Workers’ Compensation Benefits Attorney in Charleston, SC
As an injured employee, you are required in South Carolina to notify your employer of your work-related injury within 90 days of the accident. It is important to report your injury to your employer as soon as possible, and to seek medical care.
Workers’ compensation generally provides the following types of benefits:
- Medical treatment
- Payments for lost income
- Compensation for permanent disability or disfigurement.
Generally speaking, employers in South Carolina who employ four or more employees full-time or part-time are required to carry workers’ compensation insurance.
Workers’ compensation pays for emergency room care, surgery, hospitalization, doctor’s appointments, rehabilitation, medical devices, and prescription medications. If you are injured at work, you are required to be treated by the doctor selected by your employer to collect the benefits.
If you are unable to work for more than seven days because of a workplace injury, you may be eligible to receive weekly checks covering a portion of your lost wages.
If you are out of work for more than 14 days because of the injury, you are entitled to compensation starting from the date of the injury. Weekly workers’ compensation checks in South Carolina are equivalent to two-thirds of your average weekly wage.
A North Charleston attorney at Joye Law Firm will review the facts of your on-the-job accident and discuss whether you may have a valid workers’ compensation claim.
The type of workers’ compensation benefits that you are eligible to receive will depend on your employment status, the extent of your injuries, whether you are permanently disabled and your compensation rate when you were working.
How Our North Charleston Workers’ Compensation Lawyer Can Assist
If your employer or the worker’s compensation insurance administrator denies your right to benefits, or you believe that you are not receiving all the benefits you are due, then you have up to two years to file a workers’ compensation claim.

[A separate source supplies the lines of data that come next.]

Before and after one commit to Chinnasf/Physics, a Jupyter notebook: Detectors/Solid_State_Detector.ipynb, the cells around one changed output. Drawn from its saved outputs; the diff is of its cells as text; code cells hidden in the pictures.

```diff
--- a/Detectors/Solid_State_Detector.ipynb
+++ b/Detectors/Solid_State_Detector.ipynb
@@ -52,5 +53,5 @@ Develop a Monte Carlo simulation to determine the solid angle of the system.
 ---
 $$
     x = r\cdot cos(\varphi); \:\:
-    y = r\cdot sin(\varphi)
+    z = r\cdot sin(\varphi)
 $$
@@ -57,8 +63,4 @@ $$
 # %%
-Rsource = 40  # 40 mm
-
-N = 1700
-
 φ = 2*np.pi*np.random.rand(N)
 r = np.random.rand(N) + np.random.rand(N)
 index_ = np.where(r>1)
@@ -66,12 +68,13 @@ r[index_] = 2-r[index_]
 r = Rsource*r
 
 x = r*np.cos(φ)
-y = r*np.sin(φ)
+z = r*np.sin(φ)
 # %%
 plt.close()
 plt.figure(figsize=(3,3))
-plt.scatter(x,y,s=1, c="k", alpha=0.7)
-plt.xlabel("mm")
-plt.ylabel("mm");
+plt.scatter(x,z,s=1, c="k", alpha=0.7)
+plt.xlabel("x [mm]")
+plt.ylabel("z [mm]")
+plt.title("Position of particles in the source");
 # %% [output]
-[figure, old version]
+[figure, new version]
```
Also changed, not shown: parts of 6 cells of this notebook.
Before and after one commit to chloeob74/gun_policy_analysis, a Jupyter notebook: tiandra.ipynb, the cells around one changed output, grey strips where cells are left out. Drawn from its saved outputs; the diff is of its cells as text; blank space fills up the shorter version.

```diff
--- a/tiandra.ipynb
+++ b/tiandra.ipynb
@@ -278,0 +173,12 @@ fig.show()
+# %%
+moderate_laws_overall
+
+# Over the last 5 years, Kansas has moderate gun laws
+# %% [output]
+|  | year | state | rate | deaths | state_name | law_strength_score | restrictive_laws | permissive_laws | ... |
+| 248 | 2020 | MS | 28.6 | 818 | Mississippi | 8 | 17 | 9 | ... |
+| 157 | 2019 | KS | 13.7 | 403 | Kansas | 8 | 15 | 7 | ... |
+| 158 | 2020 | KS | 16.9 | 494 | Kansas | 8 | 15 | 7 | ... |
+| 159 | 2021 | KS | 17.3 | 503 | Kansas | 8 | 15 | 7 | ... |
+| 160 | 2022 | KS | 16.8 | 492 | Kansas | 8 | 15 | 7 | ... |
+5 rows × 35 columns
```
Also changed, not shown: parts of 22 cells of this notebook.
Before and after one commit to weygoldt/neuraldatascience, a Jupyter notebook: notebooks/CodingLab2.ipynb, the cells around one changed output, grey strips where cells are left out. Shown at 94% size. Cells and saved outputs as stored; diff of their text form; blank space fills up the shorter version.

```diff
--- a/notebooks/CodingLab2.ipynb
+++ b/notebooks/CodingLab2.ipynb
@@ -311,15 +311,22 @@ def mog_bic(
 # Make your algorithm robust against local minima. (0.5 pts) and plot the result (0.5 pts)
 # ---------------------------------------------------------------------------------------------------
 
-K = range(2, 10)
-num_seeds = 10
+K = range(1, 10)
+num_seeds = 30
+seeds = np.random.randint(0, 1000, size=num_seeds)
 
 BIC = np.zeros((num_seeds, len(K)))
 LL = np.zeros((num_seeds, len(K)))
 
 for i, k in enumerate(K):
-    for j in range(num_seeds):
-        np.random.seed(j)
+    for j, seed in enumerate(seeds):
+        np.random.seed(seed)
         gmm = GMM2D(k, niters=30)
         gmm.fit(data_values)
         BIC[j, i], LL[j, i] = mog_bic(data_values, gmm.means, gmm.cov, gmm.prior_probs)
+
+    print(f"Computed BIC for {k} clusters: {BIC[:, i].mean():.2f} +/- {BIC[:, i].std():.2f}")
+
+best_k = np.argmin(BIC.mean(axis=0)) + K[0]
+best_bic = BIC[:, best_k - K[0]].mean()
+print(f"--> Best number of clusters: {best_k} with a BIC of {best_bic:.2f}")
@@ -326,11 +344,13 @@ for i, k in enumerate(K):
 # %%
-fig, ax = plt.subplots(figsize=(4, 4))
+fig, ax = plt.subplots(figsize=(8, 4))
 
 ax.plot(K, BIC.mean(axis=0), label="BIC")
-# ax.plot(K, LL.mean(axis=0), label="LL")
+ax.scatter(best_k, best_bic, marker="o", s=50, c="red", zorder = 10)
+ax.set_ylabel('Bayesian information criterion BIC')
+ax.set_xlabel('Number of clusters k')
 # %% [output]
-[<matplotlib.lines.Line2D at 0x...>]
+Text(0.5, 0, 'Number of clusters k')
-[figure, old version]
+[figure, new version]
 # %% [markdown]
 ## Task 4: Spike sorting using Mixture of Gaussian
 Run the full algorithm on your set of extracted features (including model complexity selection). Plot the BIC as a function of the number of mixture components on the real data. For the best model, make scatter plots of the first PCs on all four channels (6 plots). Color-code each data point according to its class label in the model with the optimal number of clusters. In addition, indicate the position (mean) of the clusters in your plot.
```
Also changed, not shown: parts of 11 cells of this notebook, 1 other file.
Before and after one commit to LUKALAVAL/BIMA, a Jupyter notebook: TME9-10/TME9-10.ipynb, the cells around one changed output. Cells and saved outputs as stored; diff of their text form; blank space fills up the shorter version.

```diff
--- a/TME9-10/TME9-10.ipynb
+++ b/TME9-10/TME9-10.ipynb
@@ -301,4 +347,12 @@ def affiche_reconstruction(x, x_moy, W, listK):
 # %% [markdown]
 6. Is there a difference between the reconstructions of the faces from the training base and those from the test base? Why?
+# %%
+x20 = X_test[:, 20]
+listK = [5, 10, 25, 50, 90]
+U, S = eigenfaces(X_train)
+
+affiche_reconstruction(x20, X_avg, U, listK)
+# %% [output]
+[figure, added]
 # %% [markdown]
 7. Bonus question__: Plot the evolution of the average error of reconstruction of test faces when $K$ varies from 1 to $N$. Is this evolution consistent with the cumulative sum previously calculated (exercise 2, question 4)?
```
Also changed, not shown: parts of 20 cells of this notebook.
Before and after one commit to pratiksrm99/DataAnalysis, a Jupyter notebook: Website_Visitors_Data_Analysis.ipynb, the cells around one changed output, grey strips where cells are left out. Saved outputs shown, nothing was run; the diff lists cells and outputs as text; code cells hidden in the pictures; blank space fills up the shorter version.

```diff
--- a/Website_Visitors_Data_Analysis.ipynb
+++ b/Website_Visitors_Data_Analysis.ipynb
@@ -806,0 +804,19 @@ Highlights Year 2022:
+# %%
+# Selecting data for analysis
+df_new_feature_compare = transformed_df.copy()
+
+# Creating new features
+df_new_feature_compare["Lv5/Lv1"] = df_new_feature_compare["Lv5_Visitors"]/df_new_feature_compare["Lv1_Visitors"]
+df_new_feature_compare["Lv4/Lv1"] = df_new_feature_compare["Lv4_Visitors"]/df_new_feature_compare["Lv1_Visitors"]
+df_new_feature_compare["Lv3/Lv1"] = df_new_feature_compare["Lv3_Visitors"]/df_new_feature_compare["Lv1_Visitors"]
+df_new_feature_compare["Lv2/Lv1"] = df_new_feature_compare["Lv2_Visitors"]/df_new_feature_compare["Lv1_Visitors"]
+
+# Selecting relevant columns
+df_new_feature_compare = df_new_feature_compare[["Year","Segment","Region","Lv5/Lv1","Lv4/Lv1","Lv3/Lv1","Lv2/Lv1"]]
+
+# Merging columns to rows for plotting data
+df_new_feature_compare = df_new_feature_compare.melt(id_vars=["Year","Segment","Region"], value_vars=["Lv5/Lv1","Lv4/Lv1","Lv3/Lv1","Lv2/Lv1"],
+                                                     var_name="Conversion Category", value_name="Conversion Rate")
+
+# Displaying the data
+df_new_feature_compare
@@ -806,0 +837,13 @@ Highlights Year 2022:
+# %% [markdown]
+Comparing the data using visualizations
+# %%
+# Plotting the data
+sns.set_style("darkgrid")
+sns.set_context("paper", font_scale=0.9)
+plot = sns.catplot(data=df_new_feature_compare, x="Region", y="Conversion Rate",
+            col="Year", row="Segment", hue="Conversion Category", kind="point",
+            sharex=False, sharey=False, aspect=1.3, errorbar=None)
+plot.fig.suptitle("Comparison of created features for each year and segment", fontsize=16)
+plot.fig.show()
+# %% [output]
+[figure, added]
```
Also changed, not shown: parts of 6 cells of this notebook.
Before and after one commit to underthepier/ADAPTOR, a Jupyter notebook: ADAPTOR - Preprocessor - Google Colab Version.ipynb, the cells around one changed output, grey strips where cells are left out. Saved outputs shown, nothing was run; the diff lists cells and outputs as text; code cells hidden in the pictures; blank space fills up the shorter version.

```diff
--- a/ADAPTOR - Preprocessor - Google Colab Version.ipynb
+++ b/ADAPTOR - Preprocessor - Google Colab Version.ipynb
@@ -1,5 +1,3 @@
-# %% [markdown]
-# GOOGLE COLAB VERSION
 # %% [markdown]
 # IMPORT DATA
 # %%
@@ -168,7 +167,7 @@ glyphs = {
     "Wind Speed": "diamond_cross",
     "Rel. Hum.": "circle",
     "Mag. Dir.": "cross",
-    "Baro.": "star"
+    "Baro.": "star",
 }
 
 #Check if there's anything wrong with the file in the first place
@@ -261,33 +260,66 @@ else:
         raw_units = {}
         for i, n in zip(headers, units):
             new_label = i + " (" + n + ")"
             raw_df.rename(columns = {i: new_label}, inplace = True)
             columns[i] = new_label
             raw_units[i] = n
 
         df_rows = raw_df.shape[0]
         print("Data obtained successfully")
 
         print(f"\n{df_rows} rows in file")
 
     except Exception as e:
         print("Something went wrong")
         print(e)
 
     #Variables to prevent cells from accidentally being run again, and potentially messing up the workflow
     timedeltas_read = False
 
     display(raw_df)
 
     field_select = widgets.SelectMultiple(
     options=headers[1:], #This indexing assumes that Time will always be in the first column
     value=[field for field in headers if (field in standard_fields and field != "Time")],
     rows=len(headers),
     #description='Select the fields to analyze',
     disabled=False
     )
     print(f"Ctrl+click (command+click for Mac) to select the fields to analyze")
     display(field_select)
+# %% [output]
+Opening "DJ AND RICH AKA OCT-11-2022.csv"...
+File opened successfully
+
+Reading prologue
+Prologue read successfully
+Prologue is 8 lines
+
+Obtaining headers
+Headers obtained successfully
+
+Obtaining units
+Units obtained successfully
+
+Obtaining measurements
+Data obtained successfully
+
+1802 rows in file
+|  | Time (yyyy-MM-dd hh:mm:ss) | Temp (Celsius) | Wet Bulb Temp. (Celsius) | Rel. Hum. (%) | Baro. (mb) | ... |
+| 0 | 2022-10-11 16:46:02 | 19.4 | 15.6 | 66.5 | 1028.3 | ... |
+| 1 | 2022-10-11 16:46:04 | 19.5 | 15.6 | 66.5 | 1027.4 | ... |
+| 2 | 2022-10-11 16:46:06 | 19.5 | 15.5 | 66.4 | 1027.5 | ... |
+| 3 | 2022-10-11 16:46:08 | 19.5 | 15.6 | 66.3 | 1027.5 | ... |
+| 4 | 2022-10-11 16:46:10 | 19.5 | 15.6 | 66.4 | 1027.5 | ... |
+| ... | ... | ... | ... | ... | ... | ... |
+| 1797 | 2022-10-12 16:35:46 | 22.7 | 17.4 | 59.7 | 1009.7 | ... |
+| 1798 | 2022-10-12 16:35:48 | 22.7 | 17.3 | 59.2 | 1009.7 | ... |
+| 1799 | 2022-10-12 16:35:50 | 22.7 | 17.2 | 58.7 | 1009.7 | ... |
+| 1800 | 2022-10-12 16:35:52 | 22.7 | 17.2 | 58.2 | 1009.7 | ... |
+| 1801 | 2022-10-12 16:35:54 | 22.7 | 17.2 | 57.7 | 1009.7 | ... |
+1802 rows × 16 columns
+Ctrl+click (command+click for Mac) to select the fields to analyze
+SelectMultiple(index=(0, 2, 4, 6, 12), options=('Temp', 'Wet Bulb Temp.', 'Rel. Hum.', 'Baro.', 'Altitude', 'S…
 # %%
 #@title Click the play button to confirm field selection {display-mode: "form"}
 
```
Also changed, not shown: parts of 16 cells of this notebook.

You may file a claim with the South Carolina workers’ compensation commission on your own if your employer does not report your injury or denies that your injury occurred on the job. You are not required to have a lawyer represent you when filing a claim. However, the rules and procedures related to pursuing a disputed workers’ compensation claim are complicated.